CHAPTER II. ORIGIN OF THE GREEKS AND THE HEROIC AGE.
No nation possesses a history till events are recorded in written documents; and it was not till the epoch known by the name of the First Olympiad, corresponding to the year 776 B.C., that the Greeks began to employ writing as a means for perpetuating the memory of any historical facts. Before that period everything is vague and uncertain; and the exploits of the heroes related by the poets must not be regarded as historical facts.
The PELASGIANS are universally represented as the most ancient inhabitants of Greece. They were spread over the Italian as well as the Grecian peninsula; and the Pelasgic language thus formed the basis of the Latin as well as of the Greek. They were divided into several tribes, of which the Hellenes were probably one: at any rate, this people, who originally dwelt in the south of Thessaly, gradually spread over the rest of Greece. The Pelasgians disappeared before them, or were incorporated with them, and their dialect became the language of Greece. The Hellenes considered themselves the descendants of one common ancestor, Hellen, the son of Deucalion and Pyrrha. To Hellen were ascribed three sons, Dorus, Xuthus, and AEolus. Of these Dorus and AEolus gave their names to the DORIANS and AEOLIANS; and Xuthus; through his two sons Ion and Achaeus, became the forefather of the IONIANS and ACHAEANS. Thus the Greeks accounted for the origin of the four great divisions of their race. The descent of the Hellenes from a common ancestor, Hellen, was a fundamental article in the popular faith.

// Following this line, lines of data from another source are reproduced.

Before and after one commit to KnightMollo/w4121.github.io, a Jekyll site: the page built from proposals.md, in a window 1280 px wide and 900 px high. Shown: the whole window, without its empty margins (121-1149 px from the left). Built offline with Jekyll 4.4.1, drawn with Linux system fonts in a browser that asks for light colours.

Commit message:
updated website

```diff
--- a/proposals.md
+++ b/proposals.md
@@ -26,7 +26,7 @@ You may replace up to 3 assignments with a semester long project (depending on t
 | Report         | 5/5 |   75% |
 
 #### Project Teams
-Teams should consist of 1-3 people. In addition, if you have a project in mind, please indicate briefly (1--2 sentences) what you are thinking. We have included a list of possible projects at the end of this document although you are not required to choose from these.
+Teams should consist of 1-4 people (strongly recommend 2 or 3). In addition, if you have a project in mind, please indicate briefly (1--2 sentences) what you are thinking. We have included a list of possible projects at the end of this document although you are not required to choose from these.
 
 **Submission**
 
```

It was a general practice in antiquity to invent fictitious persons for the purpose of explaining names of which the origin was buried in obscurity. It was in this way that Hellen and his sons came into being; but though they never had any real existence, the tales about them may be regarded as the traditional history of the races to whom they gave their names.

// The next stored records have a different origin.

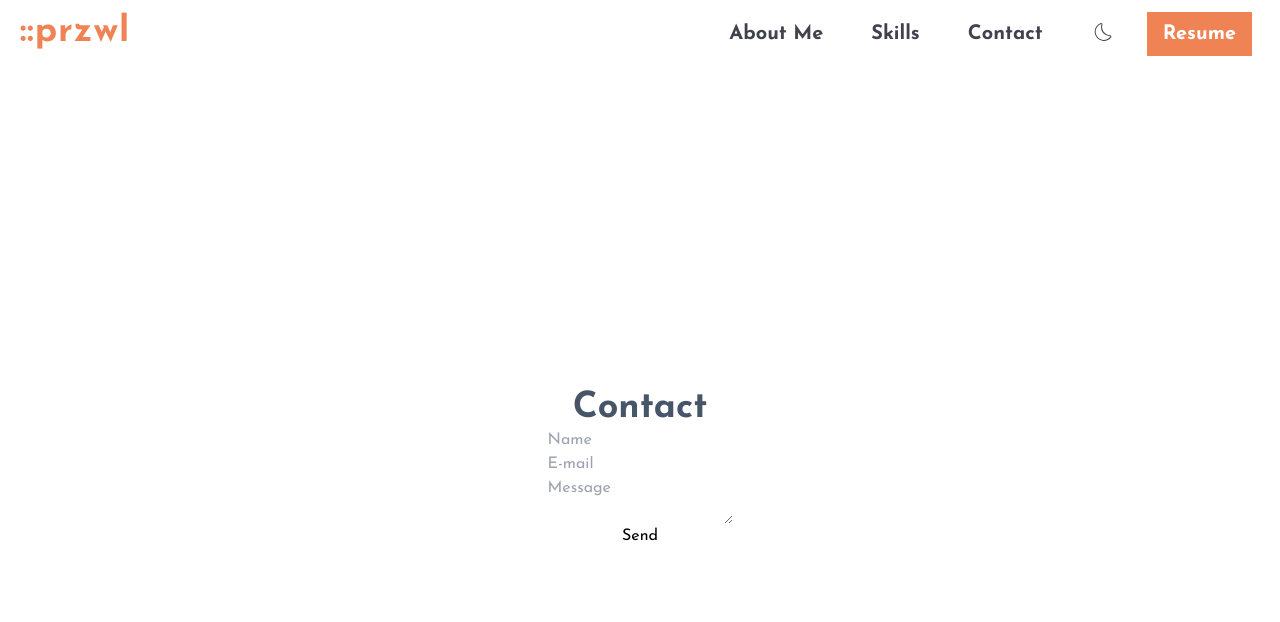
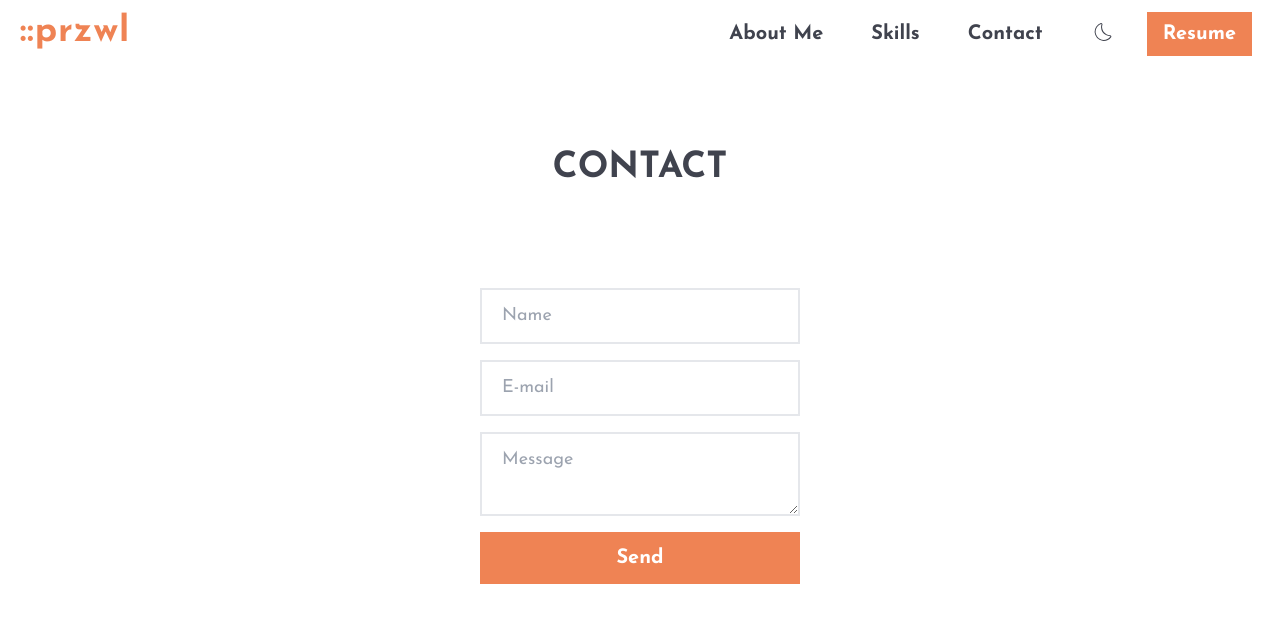
Before and after one commit to PrajwalDhungana/portfolio, a Next.js app: page /contact in a window 1280 px wide. Shown: the top 622 px of the page. Built offline with nearby package versions, Linux system fonts and the light colour scheme.

Commit message:
style: Update form input and button style

```diff
--- a/pages/contact.tsx
+++ b/pages/contact.tsx
@@ -1,19 +1,24 @@
 import Head from "next/head";
 
 export default function Contact() {
+
+  const handleSubmit = (event: any) => {
+    event.preventDefault();
+  }
+
   return (
       <div className="overflow-hidden">
         <div className="flex flex-col h-screen">
           <Head>
             <title>Portfolio - Contact</title>
           </Head>
-          <div className="flex flex-col justify-center items-center h-full w-[100vw]">
-            <h2 className="text-4xl text-slate-600 font-bold">Contact</h2>
-            <form className="flex flex-col" method="POST">
-              <input type="text" name="name" placeholder="Name" />
-              <input type="email" name="email" placeholder="E-mail" />
-              <textarea name="message" placeholder="Message" />
-              <button type="submit">Send</button>
+          <div className="flex flex-col items-center h-full w-[100vw]">
+            <h2 className="text-4xl uppercase font-bold mb-5 px-3 py-20 text-charcoal">Contact</h2>
+            <form onSubmit={handleSubmit} className="flex flex-col gap-4 text-lg" method="POST">
+              <input className="px-5 py-3 border-2 w-80 outline-none focus:border-clay focus:scale-125 text-charcoal" type="text" name="name" placeholder="Name" />
+              <input className="px-5 py-3 border-2 w-80 outline-none focus:border-clay focus:scale-125 text-charcoal" type="email" name="email" placeholder="E-mail" />
+              <textarea className="px-5 py-3 max-h-96 border-2 w-80 outline-none focus:border-clay focus:scale-125 text-charcoal" name="message" placeholder="Message" />
+              <button className="px-5 py-3 w-80 hover:bg-charcoal bg-clay text-white text-xl font-bold" type="submit">Send</button>
             </form>
           </div>
         </div>
```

The civilization of the Greeks and the development of their language bear all the marks of home growth, and probably were little affected by foreign influence. The traditions, however, of the Greeks would point to a contrary conclusion. It was a general belief among them that the Pelasgians were reclaimed from barbarism by Oriental strangers, who settled in the country and introduced among the rude inhabitants the first elements of civilization. Attica is said to have been indebted for the arts of civilized life to Cecrops, a native of Sais in Egypt. To him is ascribed the foundation of the city of Athens, the institution of marriage, and the introduction of religious rites and ceremonies. Argos, in like manner, is said to have been founded by the Egyptian Danaus, who fled to Greece with his fifty daughters, to escape from the persecution of their suitors, the fifty sons of his brother AEgyptus. The Egyptian stranger was elected king by the natives, and from him the tribe of the Danai derived their name, which Homer frequently uses as a general appellation for the Greeks. Another colony was the one led from Asia by Pelops, from whom the southern peninsula of Greece derived its name of Peloponnesus. Pelops is represented as a Phrygian, and the son of the wealthy king Tantalus. He became king of Mycenae, and the founder of a powerful dynasty, one of the most renowned in the Heroic age of Greece. From him was descended Agamemnon, who led the Grecian host against Troy.
The tale of the Phoenician colony, conducted by Cadmus, and which founded Thebes in Boeotia, rests upon a different basis. Whether there was such a person as the Phoenician Cadmus, and whether he built the town called Cadmea, which afterwards became the citadel of Thebes, as the ancient legends relate, cannot be determined; but it is certain that the Greeks were indebted to the Phoenicians for the art of writing; for both the names and the forms of the letters in the Greek alphabet are evidently derived from the Phoenician. With this exception the Oriental strangers left no permanent traces of their settlements in Greece; and the population of the country continued to be essentially Grecian, uncontaminated by any foreign elements.
The age of the heroes, from the first appearance of the Hellenes in Thessaly to the return of the Greeks from Troy, was supposed to be a period of about two hundred years. These heroes were believed to be a noble race of beings, possessing a superhuman though not a divine nature, and superior to ordinary men in strength of body and greatness of soul.
Among the heroes three stand conspicuously forth: Hercules, the national hero of Greece; Theseus, the hero of Attica; and Minos, king of Crete, the principal founder of Grecian law and civilization.
Hercules was the son of Zeus (Jupiter) and Alcmena; but the jealous anger of Hera (Juno) raised up against him an opponent and a master in the person of Eurystheus at whose bidding the greatest of all heroes was to achieve those wonderful labours which filled the whole world with his fame. In these are realized, on a magnificent scale, the two great objects of ancient heroism, the destruction of physical and moral evil, and the acquisition of wealth and power. Such, for instance, are the labours in which he destroys the terrible Nemean lion and Lernean hydra, carries off the girdle of Ares from Hippolyte, queen of the Amazons, and seizes the golden apples of the Hesperides, guarded by a hundred-headed dragon.